Pacific Harvest offer a great range of dried products and Peter Langlands South Island Edible Seaweed Guide (peterlanglands.co.nz) is a good place to start for foraging but doesn’t cover the North Island. So I have resorted to the pick and taste method. I feel like Paleolithic man tasting those delicious looking red berries for the first time but as far as I can gather, none are going to kill me, so it’s my best option. One seaweed, Desmarestia, is possibly poisonous so it’s advisable to be familiar with what it looks like, though it is most likely unpalatable.
The term seaweed encompasses tens of thousands of types of algae growing in our oceans. It’s a terrible name. While it grows at the rate of weeds; it isn’t a plant. It also suggests something unwanted and not useful.
In ‘The Complete Food and Nutrition Companion’ Catherine Saxelby says that sea vegetables are one of nature’s most biologically active resources, possessing a wealth of bioactive compounds. They are rich in protein, dietary fibre, minerals and some vitamins. Good news for vegetarians, it is one of the only non-animal sources of B12. So it’s good for you, abundant, free and can taste wonderful.
There are some well known varieties out there for eating. Blanched wakame is great for salad, Neptune’s necklace pickles well, kelp is popular dried and can be ground for flavouring and sea grapes are prized by chefs. But there are over 800 species around our shores and I’m keen to experiment with them.
My harvesting method is; head out at low tide to coastal areas that are clean and with good tidal flow (this is very important as seaweed readily absorbs toxins). I see what’s there, pick a little, taste, if it has a good texture and/or tastes good, pick some more. Those washed up seaweeds can also be used but you do need to be sure they are fresh, so it is best to collect only what you need from living plants with a sharp knife or scissors (careful on rocks!).
Varieties with good texture and taste can be rinsed and used fresh. Toss with simple dressings such as chilli, sesame oil and a little rice vinegar. Ainsley Thompson at Sherwood in Queenstown makes an inspired heirloom tomato, Wakame, Sea Chicory, kombu and olive oil salad. The seaweed adds the much needed salt to the colourful tomatoes, resulting in the most simple but delicious salad. She says “I love the Wakame for its subtle flavour and texture in salads and soups. The Chicory has a beautiful gelatinous quality that also really complements the heirloom tomatoes we have in summer. My other favourite use is for the kombu in cooking beans, I have found and read that cooking beans with a strip of kombu and a bayleaf can reduce flatulence that can accompany eating tasty pulses!”

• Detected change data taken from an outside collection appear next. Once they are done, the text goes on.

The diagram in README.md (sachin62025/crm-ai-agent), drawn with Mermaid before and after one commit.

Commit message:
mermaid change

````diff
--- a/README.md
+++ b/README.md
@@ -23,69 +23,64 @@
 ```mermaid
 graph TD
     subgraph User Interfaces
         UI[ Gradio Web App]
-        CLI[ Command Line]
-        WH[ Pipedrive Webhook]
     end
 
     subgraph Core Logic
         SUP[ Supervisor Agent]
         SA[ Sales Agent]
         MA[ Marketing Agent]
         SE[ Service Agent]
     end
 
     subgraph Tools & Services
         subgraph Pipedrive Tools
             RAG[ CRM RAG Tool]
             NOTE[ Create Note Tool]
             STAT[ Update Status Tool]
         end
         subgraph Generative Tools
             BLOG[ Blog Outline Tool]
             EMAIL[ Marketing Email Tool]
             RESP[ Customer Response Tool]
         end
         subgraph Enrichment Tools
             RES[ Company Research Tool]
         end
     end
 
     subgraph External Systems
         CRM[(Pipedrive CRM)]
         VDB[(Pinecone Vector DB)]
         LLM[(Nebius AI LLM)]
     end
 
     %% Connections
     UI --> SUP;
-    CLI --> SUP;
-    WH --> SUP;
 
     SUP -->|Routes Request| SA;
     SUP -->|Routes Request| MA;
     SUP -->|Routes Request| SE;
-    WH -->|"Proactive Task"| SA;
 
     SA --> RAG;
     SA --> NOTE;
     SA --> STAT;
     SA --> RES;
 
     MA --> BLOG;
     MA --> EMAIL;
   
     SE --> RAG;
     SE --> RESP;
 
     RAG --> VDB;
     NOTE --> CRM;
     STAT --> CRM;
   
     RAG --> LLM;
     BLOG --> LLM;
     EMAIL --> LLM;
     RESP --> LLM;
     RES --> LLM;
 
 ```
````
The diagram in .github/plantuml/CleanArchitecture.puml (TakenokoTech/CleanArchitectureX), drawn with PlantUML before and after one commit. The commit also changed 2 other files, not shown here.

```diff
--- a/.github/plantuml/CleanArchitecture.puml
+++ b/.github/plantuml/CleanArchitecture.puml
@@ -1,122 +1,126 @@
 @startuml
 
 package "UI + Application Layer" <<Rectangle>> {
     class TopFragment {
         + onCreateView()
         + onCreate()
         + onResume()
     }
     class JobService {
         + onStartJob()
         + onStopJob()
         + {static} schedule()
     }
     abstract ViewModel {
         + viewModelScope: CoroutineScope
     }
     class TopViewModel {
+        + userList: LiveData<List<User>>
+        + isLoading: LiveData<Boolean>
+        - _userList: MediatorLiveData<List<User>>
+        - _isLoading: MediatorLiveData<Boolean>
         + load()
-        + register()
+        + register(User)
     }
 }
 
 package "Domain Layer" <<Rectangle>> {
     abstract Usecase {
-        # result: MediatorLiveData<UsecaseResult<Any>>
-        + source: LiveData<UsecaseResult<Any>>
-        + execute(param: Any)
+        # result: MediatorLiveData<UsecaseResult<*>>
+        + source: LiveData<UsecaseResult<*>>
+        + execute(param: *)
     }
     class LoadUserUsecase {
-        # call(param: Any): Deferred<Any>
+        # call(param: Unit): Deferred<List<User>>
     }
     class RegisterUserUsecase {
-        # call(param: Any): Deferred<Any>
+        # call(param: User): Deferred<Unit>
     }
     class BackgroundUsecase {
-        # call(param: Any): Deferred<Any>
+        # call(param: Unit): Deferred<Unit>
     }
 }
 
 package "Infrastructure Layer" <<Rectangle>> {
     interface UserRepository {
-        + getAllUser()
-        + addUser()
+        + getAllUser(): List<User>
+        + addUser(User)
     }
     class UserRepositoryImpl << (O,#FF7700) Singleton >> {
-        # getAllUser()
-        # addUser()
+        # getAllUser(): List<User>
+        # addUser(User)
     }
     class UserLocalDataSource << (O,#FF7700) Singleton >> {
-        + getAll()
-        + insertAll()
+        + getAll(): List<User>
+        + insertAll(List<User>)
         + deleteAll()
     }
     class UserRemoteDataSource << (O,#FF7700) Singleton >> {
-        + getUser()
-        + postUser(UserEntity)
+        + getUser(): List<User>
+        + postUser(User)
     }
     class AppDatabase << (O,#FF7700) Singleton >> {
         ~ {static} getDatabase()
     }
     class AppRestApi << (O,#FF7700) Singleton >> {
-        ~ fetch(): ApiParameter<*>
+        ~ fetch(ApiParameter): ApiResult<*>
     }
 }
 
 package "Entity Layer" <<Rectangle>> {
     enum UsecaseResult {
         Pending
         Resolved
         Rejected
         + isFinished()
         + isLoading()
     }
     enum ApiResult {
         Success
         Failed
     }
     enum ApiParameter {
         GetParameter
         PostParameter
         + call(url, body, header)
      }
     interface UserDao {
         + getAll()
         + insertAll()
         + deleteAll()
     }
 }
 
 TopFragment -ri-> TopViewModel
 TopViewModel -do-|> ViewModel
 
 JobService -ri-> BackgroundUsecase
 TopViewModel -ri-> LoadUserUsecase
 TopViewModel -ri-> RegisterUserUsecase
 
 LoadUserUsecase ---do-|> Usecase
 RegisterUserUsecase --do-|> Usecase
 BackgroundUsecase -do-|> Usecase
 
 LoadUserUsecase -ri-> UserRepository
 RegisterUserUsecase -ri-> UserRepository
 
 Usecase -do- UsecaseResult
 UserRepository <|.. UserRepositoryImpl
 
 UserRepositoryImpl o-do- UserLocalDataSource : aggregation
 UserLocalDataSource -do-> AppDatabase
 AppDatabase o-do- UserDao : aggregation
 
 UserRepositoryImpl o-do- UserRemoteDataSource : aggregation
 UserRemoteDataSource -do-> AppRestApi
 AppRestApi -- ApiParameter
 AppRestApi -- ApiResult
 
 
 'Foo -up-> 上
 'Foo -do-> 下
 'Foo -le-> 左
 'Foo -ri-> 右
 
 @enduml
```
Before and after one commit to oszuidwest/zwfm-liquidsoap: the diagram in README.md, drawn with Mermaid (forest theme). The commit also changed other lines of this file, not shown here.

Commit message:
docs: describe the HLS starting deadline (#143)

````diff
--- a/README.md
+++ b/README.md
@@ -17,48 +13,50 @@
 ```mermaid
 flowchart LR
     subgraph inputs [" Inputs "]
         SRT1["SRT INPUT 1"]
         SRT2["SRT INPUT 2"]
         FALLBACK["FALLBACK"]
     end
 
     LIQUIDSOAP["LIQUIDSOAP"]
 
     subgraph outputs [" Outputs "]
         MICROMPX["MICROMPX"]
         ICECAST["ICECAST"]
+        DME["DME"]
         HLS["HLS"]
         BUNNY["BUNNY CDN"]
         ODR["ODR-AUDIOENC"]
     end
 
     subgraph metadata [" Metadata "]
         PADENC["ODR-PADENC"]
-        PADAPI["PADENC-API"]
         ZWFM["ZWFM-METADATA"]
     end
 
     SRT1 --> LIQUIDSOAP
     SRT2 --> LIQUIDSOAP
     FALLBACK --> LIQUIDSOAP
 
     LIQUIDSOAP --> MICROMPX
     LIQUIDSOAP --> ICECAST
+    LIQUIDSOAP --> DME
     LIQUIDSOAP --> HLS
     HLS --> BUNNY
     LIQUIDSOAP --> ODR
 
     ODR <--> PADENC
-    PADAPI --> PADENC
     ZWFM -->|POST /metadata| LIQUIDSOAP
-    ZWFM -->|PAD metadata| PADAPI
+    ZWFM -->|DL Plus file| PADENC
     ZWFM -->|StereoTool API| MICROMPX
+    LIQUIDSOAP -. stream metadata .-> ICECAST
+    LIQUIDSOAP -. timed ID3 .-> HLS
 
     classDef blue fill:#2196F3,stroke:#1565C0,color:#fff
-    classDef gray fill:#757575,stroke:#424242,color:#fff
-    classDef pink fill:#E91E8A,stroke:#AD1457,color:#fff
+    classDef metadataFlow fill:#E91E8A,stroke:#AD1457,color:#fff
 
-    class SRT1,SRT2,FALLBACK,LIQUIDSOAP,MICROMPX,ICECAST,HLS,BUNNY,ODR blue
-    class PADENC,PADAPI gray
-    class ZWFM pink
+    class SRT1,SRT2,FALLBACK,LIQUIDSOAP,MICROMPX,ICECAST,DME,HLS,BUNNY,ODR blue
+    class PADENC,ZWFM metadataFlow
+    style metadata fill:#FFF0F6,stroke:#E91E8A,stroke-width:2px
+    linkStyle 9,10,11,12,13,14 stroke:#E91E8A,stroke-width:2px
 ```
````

Crunchy textured seaweed such as Neptune’s necklace is great raw or pickled. I don’t pop the beads for pickles as I like the salty seawater pop but you may want to, especially if you use them fresh. If the raw texture of your seaweed isn’t good try a quick blanch before eating, or shred and stir-fry with butter or oil or add to soups and stocks for flavour. If the texture just isn’t good enough to eat, line a roasting dish with it and bake a whole fish or some vegetables on it to impart that taste of the sea.
The perfect combination of seaweed and tomatoes has inspired me to create seaweed ketchup. It’s a great way to start playing with seaweed as the texture isn’t an issue as it all gets blended to a sauce.
Seaweed Ketchup – Makes 1200mls
1.5kgs tomatoes, chopped
300g fresh seaweed of your choice, rinsed well and chopped*
1/4 teaspoon black pepper, freshly ground
500mls malt, cider or white wine vinegar
2 onions, chopped
300g sugar, white or raw
Place all the ingredients in a large saucepan and bring to the boil. Adjust the heat to a steady simmer and cook for 3 hours, uncovered, stirring occasionally. Be careful in the last 30 minutes that the ketchup doesn’t stick stir more frequently. Puree in a blender or food processor. Pour into sterilised bottles and seal. *If using dried seaweed use 25g rehydrated.
photograhy: Aaron McLean